*Exercise*.
Print all the records below, word for word and in full.

Items from a dataset:

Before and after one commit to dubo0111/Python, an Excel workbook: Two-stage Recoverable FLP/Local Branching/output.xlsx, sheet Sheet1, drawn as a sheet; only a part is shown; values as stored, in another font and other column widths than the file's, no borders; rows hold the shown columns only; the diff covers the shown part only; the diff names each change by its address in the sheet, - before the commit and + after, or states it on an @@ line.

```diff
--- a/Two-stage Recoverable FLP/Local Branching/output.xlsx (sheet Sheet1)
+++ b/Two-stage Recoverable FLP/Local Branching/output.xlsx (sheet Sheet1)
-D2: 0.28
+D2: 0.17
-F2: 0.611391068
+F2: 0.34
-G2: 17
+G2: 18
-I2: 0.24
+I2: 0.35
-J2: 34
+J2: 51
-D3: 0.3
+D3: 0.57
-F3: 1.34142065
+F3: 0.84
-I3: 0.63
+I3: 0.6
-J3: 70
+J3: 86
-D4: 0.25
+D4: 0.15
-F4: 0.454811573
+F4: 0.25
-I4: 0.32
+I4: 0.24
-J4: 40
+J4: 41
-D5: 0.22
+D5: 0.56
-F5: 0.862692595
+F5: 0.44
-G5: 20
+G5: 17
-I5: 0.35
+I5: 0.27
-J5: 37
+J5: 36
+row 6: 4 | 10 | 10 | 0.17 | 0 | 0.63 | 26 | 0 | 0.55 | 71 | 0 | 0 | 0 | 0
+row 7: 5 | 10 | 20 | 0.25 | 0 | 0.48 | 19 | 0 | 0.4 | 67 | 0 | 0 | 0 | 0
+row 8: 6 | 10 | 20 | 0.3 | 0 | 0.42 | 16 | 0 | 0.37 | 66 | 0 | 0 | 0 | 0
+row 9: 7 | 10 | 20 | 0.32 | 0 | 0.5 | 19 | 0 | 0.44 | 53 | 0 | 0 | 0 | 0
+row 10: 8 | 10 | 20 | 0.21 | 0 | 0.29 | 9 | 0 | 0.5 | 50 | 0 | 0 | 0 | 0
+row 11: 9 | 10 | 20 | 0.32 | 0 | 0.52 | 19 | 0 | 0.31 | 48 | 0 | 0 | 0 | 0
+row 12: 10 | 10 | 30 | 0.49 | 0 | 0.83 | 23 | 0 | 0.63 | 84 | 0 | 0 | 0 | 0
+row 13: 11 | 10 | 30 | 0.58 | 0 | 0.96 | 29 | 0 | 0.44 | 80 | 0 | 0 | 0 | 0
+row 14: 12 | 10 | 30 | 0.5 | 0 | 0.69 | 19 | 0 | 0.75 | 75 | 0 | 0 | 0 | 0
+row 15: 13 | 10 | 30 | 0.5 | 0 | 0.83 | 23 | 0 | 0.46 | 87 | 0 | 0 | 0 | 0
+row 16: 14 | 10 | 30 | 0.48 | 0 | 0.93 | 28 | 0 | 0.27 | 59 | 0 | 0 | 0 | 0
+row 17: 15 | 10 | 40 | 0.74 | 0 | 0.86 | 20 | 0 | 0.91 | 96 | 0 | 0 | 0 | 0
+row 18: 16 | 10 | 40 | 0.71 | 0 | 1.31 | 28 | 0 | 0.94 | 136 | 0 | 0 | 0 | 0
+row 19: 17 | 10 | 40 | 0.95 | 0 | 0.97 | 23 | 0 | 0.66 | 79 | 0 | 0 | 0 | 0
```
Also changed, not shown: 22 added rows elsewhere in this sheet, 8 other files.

*Answer section*.
Before and after one commit to dubo0111/Python, an Excel workbook: Two-stage Recoverable FLP/Local Branching/output.xlsx, sheet Sheet1, drawn as a sheet; only a part is shown; values as stored, in another font and other column widths than the file's, no borders; rows hold the shown columns only; the diff covers the shown part only; the diff names each change by its address in the sheet, - before the commit and + after, or states it on an @@ line.

```diff
--- a/Two-stage Recoverable FLP/Local Branching/output.xlsx (sheet Sheet1)
+++ b/Two-stage Recoverable FLP/Local Branching/output.xlsx (sheet Sheet1)
-D2: 0.28
+D2: 0.17
-F2: 0.611391068
+F2: 0.34
-G2: 17
+G2: 18
-I2: 0.24
+I2: 0.35
-J2: 34
+J2: 51
-D3: 0.3
+D3: 0.57
-F3: 1.34142065
+F3: 0.84
-I3: 0.63
+I3: 0.6
-J3: 70
+J3: 86
-D4: 0.25
+D4: 0.15
-F4: 0.454811573
+F4: 0.25
-I4: 0.32
+I4: 0.24
-J4: 40
+J4: 41
-D5: 0.22
+D5: 0.56
-F5: 0.862692595
+F5: 0.44
-G5: 20
+G5: 17
-I5: 0.35
+I5: 0.27
-J5: 37
+J5: 36
+row 6: 4 | 10 | 10 | 0.17 | 0 | 0.63 | 26 | 0 | 0.55 | 71 | 0 | 0 | 0 | 0
+row 7: 5 | 10 | 20 | 0.25 | 0 | 0.48 | 19 | 0 | 0.4 | 67 | 0 | 0 | 0 | 0
+row 8: 6 | 10 | 20 | 0.3 | 0 | 0.42 | 16 | 0 | 0.37 | 66 | 0 | 0 | 0 | 0
+row 9: 7 | 10 | 20 | 0.32 | 0 | 0.5 | 19 | 0 | 0.44 | 53 | 0 | 0 | 0 | 0
+row 10: 8 | 10 | 20 | 0.21 | 0 | 0.29 | 9 | 0 | 0.5 | 50 | 0 | 0 | 0 | 0
+row 11: 9 | 10 | 20 | 0.32 | 0 | 0.52 | 19 | 0 | 0.31 | 48 | 0 | 0 | 0 | 0
+row 12: 10 | 10 | 30 | 0.49 | 0 | 0.83 | 23 | 0 | 0.63 | 84 | 0 | 0 | 0 | 0
+row 13: 11 | 10 | 30 | 0.58 | 0 | 0.96 | 29 | 0 | 0.44 | 80 | 0 | 0 | 0 | 0
+row 14: 12 | 10 | 30 | 0.5 | 0 | 0.69 | 19 | 0 | 0.75 | 75 | 0 | 0 | 0 | 0
+row 15: 13 | 10 | 30 | 0.5 | 0 | 0.83 | 23 | 0 | 0.46 | 87 | 0 | 0 | 0 | 0
+row 16: 14 | 10 | 30 | 0.48 | 0 | 0.93 | 28 | 0 | 0.27 | 59 | 0 | 0 | 0 | 0
+row 17: 15 | 10 | 40 | 0.74 | 0 | 0.86 | 20 | 0 | 0.91 | 96 | 0 | 0 | 0 | 0
+row 18: 16 | 10 | 40 | 0.71 | 0 | 1.31 | 28 | 0 | 0.94 | 136 | 0 | 0 | 0 | 0
+row 19: 17 | 10 | 40 | 0.95 | 0 | 0.97 | 23 | 0 | 0.66 | 79 | 0 | 0 | 0 | 0
```
Also changed, not shown: 22 added rows elsewhere in this sheet, 8 other files.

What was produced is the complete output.